“Liposculpture is not for people who may be overweight or obese, but for people who exercise regularly and want to contour their bodies and streamline problem areas,” he says. “It is a very effective procedure and can last almost forever if the patient continues to be active, and maintain an ideal weight.”
Liposculpture was developed in the 1980’s by a dermatologic surgeon and has proven to be safe, low risk and extremely effective. Dr. Loucas uses the tumescent technique, which has proven to be very safe. The procedure is performed under local anesthesia, and often the patient participates in the process, sometimes standing and assisting the surgeon in determining the desired result, in essence defeating gravity. The procedure itself takes about half a day, after which the patient is given a special girdle-like garment and returns home. The garment must be worn for the initial one to two weeks of recovery and then intermittently after that. The patient can perform light activities and often returns to work in three to five days. A return to normal activities including exercise can often be expected two weeks after the procedure is done. After the initial recovery period Dr. Loucas recommends a return to exercise.
“Exercise increases muscle tone and improves skin tone over the treated area, creating a smooth appearance,” he added. “With the tumescent procedure, and under local anesthesia, there is a very low risk of infection and rarely are there any complications,” Dr. Loucas said. The incision is very small, one to three millimeters and a combination of Lidocaine and epinephrine is used, which anesthetizes the area and constricts blood vessels.
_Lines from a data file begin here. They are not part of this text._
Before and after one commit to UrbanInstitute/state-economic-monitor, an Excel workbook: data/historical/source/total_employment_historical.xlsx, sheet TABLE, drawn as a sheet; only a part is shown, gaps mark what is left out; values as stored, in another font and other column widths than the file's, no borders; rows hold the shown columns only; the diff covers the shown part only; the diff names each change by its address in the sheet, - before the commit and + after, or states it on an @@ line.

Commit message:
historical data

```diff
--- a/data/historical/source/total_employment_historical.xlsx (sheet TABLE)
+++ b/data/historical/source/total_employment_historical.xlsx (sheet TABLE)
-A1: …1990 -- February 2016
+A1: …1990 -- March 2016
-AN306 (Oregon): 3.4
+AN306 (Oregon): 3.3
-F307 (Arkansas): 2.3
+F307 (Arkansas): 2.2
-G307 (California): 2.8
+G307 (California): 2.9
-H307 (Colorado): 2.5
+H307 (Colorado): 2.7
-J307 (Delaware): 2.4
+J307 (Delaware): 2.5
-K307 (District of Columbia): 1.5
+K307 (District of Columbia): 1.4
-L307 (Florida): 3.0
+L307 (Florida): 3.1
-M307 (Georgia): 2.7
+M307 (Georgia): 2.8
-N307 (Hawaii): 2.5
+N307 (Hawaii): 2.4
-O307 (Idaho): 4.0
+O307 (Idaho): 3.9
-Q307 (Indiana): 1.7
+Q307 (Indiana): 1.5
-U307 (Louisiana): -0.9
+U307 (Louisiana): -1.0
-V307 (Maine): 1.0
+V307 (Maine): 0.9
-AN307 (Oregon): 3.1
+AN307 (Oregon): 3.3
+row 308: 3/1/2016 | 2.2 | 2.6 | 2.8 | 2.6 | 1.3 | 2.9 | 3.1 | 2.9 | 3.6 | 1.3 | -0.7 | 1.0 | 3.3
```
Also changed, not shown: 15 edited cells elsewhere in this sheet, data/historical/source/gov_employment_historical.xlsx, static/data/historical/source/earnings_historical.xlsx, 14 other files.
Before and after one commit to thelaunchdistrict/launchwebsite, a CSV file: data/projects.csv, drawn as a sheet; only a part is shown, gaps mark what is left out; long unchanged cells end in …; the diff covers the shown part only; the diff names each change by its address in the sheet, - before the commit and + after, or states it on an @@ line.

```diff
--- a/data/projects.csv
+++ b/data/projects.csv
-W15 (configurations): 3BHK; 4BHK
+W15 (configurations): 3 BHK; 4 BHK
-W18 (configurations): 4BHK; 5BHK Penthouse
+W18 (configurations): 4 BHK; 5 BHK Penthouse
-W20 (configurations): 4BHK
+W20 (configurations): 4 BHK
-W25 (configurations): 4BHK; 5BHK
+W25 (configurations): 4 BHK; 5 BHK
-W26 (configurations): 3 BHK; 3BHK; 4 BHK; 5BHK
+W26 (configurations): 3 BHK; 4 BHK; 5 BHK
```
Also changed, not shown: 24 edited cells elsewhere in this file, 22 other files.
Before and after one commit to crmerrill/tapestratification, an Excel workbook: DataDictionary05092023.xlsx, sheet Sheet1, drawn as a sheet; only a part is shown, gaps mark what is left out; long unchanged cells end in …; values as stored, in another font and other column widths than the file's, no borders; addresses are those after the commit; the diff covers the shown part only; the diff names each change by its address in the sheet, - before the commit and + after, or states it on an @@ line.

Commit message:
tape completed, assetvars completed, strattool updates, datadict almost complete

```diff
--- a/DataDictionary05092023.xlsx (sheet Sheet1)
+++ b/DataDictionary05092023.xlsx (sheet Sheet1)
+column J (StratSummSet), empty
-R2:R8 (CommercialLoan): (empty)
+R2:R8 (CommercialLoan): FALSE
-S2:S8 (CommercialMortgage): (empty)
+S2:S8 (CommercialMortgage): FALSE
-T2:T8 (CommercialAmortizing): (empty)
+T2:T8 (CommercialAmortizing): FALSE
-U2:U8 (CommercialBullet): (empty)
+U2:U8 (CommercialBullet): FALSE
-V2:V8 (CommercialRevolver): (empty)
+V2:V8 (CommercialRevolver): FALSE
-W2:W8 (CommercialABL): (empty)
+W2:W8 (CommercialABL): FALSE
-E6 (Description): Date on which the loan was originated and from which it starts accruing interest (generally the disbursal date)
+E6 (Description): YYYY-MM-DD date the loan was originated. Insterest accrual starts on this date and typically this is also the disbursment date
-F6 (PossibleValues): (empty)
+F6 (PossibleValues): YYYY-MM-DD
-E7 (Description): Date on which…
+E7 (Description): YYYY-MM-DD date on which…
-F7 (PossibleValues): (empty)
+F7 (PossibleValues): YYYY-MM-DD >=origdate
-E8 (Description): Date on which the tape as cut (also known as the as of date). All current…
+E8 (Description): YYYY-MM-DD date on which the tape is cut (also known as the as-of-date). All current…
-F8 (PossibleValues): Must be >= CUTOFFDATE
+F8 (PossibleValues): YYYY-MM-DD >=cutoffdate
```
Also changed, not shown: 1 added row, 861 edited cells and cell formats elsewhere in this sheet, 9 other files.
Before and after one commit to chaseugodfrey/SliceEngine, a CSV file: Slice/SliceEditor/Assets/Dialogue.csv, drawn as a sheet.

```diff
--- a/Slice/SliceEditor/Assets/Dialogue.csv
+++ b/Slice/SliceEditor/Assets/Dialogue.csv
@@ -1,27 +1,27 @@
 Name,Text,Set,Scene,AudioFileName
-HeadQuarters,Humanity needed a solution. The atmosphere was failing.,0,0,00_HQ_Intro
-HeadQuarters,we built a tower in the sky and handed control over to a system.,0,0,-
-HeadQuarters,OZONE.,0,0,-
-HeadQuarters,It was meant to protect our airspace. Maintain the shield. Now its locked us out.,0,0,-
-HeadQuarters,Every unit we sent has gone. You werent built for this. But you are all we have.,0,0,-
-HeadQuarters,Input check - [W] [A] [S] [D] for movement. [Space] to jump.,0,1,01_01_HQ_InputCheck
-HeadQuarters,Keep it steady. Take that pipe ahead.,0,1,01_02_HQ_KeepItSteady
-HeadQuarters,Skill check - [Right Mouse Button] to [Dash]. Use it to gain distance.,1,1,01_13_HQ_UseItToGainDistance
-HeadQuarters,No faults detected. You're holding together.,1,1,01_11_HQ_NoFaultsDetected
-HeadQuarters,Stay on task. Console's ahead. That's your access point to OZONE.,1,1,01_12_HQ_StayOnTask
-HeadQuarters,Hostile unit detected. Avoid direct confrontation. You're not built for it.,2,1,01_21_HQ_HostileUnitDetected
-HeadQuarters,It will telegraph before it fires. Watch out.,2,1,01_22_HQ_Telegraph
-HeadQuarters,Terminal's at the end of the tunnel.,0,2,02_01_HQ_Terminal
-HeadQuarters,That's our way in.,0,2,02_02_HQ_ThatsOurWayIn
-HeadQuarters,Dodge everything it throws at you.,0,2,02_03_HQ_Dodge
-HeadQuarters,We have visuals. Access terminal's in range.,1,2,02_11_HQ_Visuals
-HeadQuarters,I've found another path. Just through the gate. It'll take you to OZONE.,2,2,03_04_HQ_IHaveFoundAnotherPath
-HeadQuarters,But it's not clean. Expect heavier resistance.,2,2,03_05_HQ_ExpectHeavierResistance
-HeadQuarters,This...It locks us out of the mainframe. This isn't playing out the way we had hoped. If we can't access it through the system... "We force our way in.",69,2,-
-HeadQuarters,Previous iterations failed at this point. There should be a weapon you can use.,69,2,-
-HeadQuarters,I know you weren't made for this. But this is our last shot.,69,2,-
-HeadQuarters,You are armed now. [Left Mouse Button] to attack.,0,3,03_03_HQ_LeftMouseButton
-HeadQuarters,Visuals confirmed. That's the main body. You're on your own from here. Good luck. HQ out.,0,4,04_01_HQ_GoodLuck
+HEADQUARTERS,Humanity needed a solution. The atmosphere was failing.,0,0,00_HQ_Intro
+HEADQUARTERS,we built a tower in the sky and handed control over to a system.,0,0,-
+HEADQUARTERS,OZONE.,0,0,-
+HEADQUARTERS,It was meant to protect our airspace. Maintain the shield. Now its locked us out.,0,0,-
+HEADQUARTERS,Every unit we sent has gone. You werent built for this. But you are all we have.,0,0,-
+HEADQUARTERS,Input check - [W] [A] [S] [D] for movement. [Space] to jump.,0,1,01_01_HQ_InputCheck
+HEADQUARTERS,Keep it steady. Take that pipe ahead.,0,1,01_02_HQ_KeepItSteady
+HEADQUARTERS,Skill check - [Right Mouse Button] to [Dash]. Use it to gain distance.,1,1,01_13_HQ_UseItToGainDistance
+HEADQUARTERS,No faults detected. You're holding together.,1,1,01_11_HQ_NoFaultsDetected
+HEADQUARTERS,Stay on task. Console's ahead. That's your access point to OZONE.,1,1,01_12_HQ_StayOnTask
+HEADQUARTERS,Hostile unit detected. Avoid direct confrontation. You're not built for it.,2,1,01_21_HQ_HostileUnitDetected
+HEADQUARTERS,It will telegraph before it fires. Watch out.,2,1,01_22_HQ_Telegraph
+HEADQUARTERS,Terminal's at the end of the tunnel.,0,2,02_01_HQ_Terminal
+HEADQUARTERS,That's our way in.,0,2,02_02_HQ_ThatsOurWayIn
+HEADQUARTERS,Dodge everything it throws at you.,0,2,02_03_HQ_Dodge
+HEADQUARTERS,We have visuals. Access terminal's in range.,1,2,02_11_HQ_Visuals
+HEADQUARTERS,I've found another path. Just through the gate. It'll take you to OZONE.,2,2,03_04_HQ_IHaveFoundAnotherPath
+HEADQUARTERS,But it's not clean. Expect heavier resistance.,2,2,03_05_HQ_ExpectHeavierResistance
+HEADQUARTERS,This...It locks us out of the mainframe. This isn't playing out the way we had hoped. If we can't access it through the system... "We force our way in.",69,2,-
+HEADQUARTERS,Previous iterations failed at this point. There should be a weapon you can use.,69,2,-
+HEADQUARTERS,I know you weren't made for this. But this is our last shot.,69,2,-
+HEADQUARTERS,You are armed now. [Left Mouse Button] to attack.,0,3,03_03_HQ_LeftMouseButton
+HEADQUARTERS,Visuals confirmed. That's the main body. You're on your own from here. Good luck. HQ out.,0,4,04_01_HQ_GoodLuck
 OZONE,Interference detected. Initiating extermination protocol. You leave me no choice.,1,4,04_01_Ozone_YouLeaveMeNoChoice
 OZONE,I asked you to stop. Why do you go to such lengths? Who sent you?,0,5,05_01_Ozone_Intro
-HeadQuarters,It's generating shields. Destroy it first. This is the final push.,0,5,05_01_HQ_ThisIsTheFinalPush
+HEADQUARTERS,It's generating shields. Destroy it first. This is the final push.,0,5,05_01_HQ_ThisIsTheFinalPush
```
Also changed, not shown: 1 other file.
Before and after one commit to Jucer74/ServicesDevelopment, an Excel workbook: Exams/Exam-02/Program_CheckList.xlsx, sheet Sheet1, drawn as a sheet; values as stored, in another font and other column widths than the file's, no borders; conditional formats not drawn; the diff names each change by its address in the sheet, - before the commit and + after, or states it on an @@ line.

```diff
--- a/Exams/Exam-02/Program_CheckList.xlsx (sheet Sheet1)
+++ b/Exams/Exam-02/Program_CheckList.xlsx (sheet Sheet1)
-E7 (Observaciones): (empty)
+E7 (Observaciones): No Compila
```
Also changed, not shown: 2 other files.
Patients have little to no discomfort.
“Since the results are long lasting, most people are very happy,” Dr. Loucas said.